**Assigned task**
The response should contain all of the records, copied exactly, and none of the images.
======== Data ========
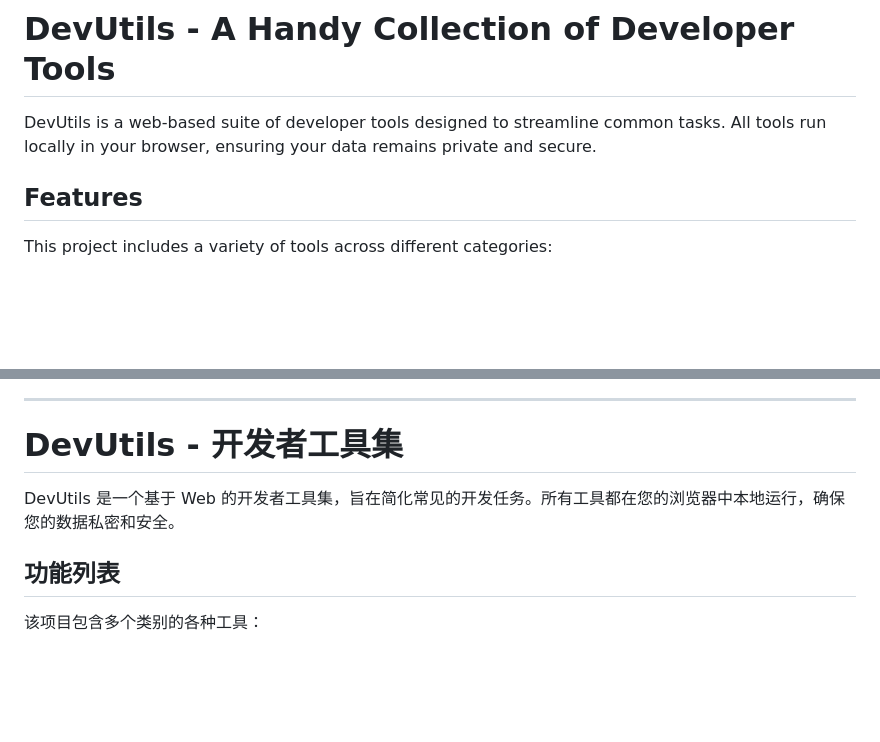
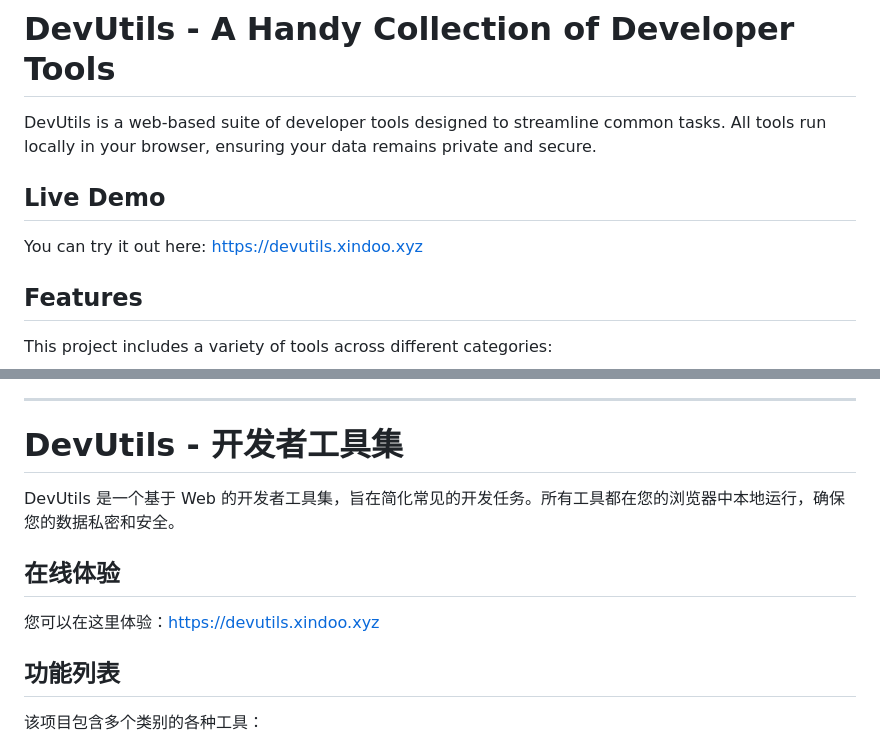
Before and after one commit to xindoo/devutils, a Markdown page: README.md, 2 parts joined by grey strips. Rendered like a GitHub page; blank space fills up the shorter version.

Commit message:
readme中增加demo地址

```diff
--- a/README.md
+++ b/README.md
@@ -1,6 +1,10 @@
 # DevUtils - A Handy Collection of Developer Tools
 
 DevUtils is a web-based suite of developer tools designed to streamline common tasks. All tools run locally in your browser, ensuring your data remains private and secure.
+
+## Live Demo
+
+You can try it out here: [https://devutils.xindoo.xyz](https://devutils.xindoo.xyz)
 
 ## Features
 
@@ -56,6 +60,10 @@ This project includes a variety of tools across different categories:
 
 DevUtils 是一个基于 Web 的开发者工具集，旨在简化常见的开发任务。所有工具都在您的浏览器中本地运行，确保您的数据私密和安全。
 
+## 在线体验
+
+您可以在这里体验：[https://devutils.xindoo.xyz](https://devutils.xindoo.xyz)
+
 ## 功能列表
 
 该项目包含多个类别的各种工具：
```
========
**Written answer**
Before and after one commit to xindoo/devutils, a Markdown page: README.md, 2 parts joined by grey strips. Rendered like a GitHub page; blank space fills up the shorter version.

Commit message:
readme中增加demo地址

```diff
--- a/README.md
+++ b/README.md
@@ -1,6 +1,10 @@
 # DevUtils - A Handy Collection of Developer Tools
 
 DevUtils is a web-based suite of developer tools designed to streamline common tasks. All tools run locally in your browser, ensuring your data remains private and secure.
+
+## Live Demo
+
+You can try it out here: [https://devutils.xindoo.xyz](https://devutils.xindoo.xyz)
 
 ## Features
 
@@ -56,6 +60,10 @@ This project includes a variety of tools across different categories:
 
 DevUtils 是一个基于 Web 的开发者工具集，旨在简化常见的开发任务。所有工具都在您的浏览器中本地运行，确保您的数据私密和安全。
 
+## 在线体验
+
+您可以在这里体验：[https://devutils.xindoo.xyz](https://devutils.xindoo.xyz)
+
 ## 功能列表
 
 该项目包含多个类别的各种工具：
```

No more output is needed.